Lobsters - Biology And Ecology Of Lobsters
Biology and ecology of lobsters
The exoskeleton of living lobsters is greenish black in color, but turns red if the animals are boiled in water
or steamed, as when prepared as a meal for humans. Like many crustaceans, lobsters do not have a terminal molt—they appear to keep growing until they die an accidental death, are predated, or develop a fatal disease. The largest of the typical lobsters can exceed 44 lb (20 kg) in weight, more than half of which is made up of their enormous foreclaws.
Both groups of lobsters are scavengers of all types of dead animals, detecting the presence of food using their well-developed sense of smell. Both types of lobsters, but particularly the typical lobsters, are also predators of a diverse range of other invertebrates, including cannibalism of other lobsters. The typical lobsters are very effective predators, because their large, powerful claws can crush and cut even seemingly well-protected prey.

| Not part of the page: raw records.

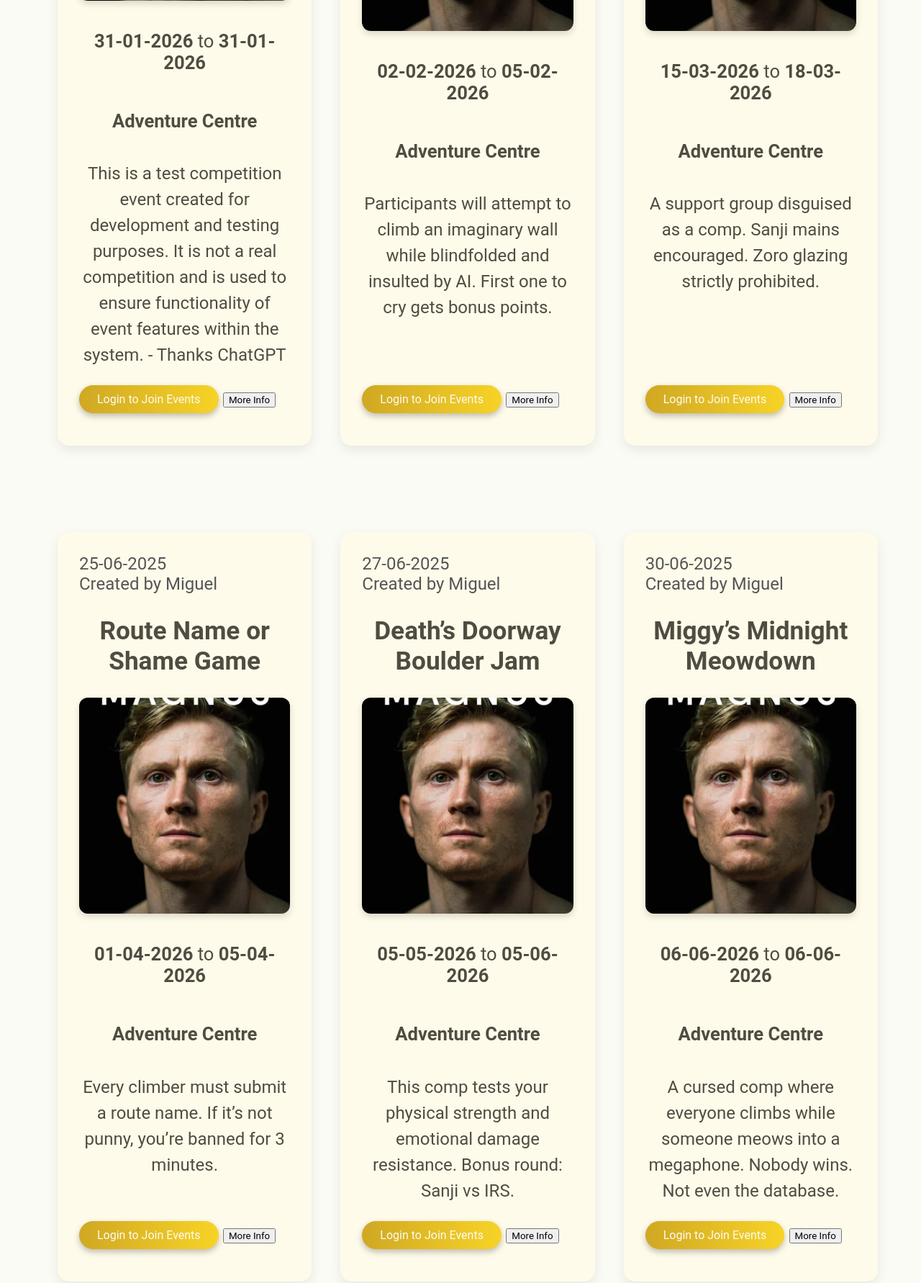
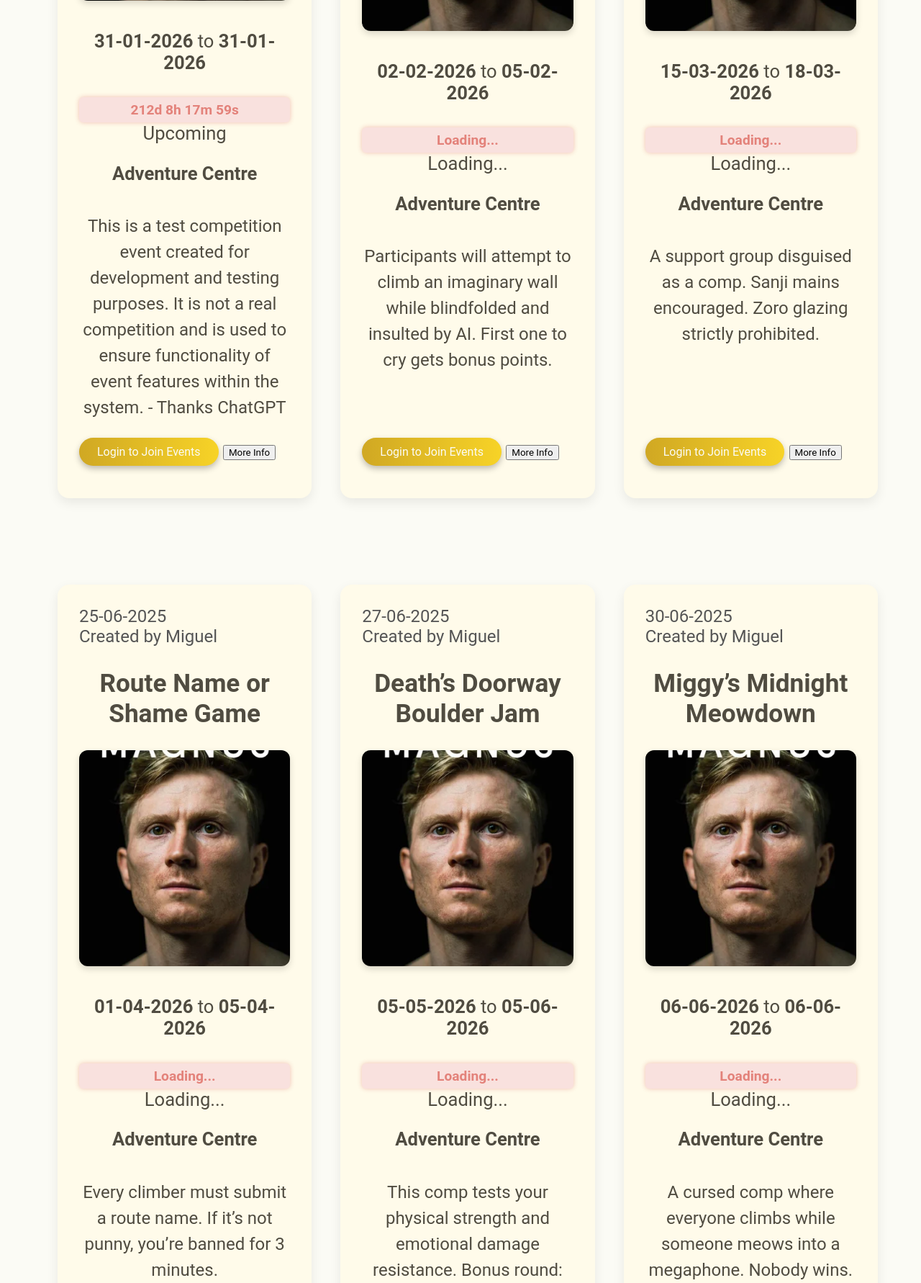
Before and after one commit to DeKingRey/ClimbingWebsite, a Flask app: page /events in a window 1280 px wide. Shown: the part 730-2512 px from the top of the page at 72% size. Run offline with Flask 3, Linux system fonts and the light colour scheme; data comes from the database, SQL or seed files in the repository; some libraries are stand-ins or nearby versions; some web fonts are replaced.

Commit message:
Time Remaining Script

```diff
--- a/static/css/style.css
+++ b/static/css/style.css
@@ -839,4 +839,31 @@
     margin-top: 15px;
 }
 
+/* Creates a pulsing animation */
+@keyframes pulse {
+  0%, 100% { /* At the beginning and end of the animation opacity is full */
+    opacity: 1;
+  }
+  50% { /* Halfway through the animation opacity is 0.6, so animation tweens to that opacity from 1 */
+    opacity: 0.6;
+  }
+}
+
+.countdown {
+    font-weight: 600;
+    font-size: 1.2rem;
+
+    color: #D9534F;
+    background-color: #F8D7DA;
+    animation: pulse 1s infinite; /* Infinitely pulses */
+
+    padding: 6px 12px;
+    border-radius: 6px;
+    display: inline-block;
+    margin-top: 8px;
+
+    user-select: none; /* Prevents the user selecting the text */
+    box-shadow: 0 0 6px rgba(217, 83, 79, 0.5);
+}
+
 /* #endregion */
--- a/static/js/time_remaining.js
+++ b/static/js/time_remaining.js
@@ -1,18 +1,16 @@
 // Function to get the date and time into a separated valued list
-
-// Going to have to be changed later due to multiple day events
 
 function parseDateTime(dateStr, timeStr) {
     const [day, month, year] = dateStr.split("-").map(Number); // Splits the string by the "-" and turns each string into an int
 
-    let [startTimeStr, endTimeStr] = timeStr.split(" - ").map(t => t.trim()) // Splits apart start and endtime and trims spaces
-
     function parseTime(t) {
         // The regex ensures the date is formatted correctly, either one or 2 digits for hours, a :, then 2 digits for mins, and then either am or pm
-        const timeRegex = /(\d{1, 2}):(\d{2})(am|pm)/;
+        const timeRegex = /(\d{1,2}):(\d{2})(am|pm)/;
         const match = t.match(timeRegex); // Checks if t matches the correct format of the time regex
 
         if (!match) return null; // If the time is incorrectly formatted
+
+        console.log(match);
 
         let [_, hr, min, ampm] = match; // Extracts all parts of the time
         hr = parseInt(hr); // Converts to int
@@ -25,11 +23,60 @@
         return { hr, min };
     }
 
-    const start = parseTime(startTimeStr); // Gets the start time
-    const end = parseTime(endTimeStr); // Gets the end time
+    const time = parseTime(timeStr); // Gets the 24hr time
+    if (!time) return null;
 
-    let startDate = new Date(year, month - 1, day, start.hr, start.min) // Converts to JS date(month is 0-indexed)
-    let endDate = new Date(year, month - 1, day, end.hr, end.min)
+    let date = new Date(year, month - 1, day, time.hr, time.min) // Converts to JS date(month is 0-indexed)
+    //let endDate = new Date(year, month - 1, day, end.hr, end.min)
 
-    return { startDate, endDate };
+    return date;
 }
+
+// Function will get the remaining time until the date
+function getTimeRemaining(startDate) {
+    const now = new Date(); // Gets the current date and time
+    const diff = startDate - now; // Gets the difference in time(remaining time) in milliseconds
+
+    if (diff <= 0) { // If no time is remaining
+        return null;
+    }
+
+    const totalSeconds = Math.floor(diff / 1000); // Gets total seconds until events
+    const days = Math.floor(totalSeconds / (3600 * 24)); // Gets total days
+    const hours = Math.floor((totalSeconds % (3600 * 24)) / 3600); // Gets leftover seconds after days, and converts to hours
+    const mins = Math.floor((totalSeconds % 3600) / 60); // Gets leftover seconds after hours, and converts to minutes
+    const seconds = Math.floor(totalSeconds % 60); // Gets leftover seconds after minutes
+
+    return { days, hours, mins, seconds };
+}
+
+const eventStatus = document.getElementById("eventStatus");
+const countdown = document.getElementById("countdown");
+const eventDate = parseDateTime("31-01-2026", "11:55am");
+const eventEndDate = parseDateTime("15-11-2026", "12:00am");
+
+// Function will update the countdown element
+function updateCountdown() {
+    let remaining = getTimeRemaining(eventDate); // Gets remaining time
+
+    if (!remaining) {
+        remaining = getTimeRemaining(eventEndDate); // Gets the time left until the event ends if it is ongoing
+        eventStatus.textContent = "Ongoing";
+
+        if (!remaining) { // If the event is concluded
+            eventStatus.textContent = "Concluded";
+            countdown.style.display = "none";
+            clearInterval(intervalId); // Stops the repeating of the function
+            return;
+        }
+    }
+    else {
+        eventStatus.textContent = "Upcoming";
+    }
+
+    const { days, hours, mins, seconds } = remaining;
+    countdown.textContent = `${days}d ${hours}h ${mins}m ${seconds}s`; // Updates countdown to display time remaining
+}
+
+updateCountdown();
+const intervalId = setInterval(updateCountdown, 1000); // Runs the function every second
--- a/templates/events.html
+++ b/templates/events.html
@@ -19,6 +19,8 @@
                     <!-- Holds all the main info for the event -->
                     <div class="event-info">
                         <p><strong>{{ event["start_date"] }}</strong> to <strong>{{ event["end_date"] }}</strong></p>
+                        <div class="countdown" id="countdown">Loading...</div>
+                        <div class="event-status" id="eventStatus">Loading...</div>
                         <p><strong>{{ event["location_name"] }}</strong></p>
                         <p class="description" >{{ event["description"] }}</p>
 
@@ -106,6 +108,8 @@
                 attachButtonListeners(form); // Attatches button listeners
             });
         </script>
+
+        <script src="/static/js/time_remaining.js"></script>
     </div>
 
 {% endblock %}
```
Also changed, not shown: climbing.db.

Lobsters are most active at night. During the day they typically hide in burrows or cavities in rock piles, which they enter by backing in. Lobsters can crawl in all directions, but when they are foraging they mostly proceed in a forward direction. Smaller lobsters can swim jerkily, by rapidly back-flipping their tail fan.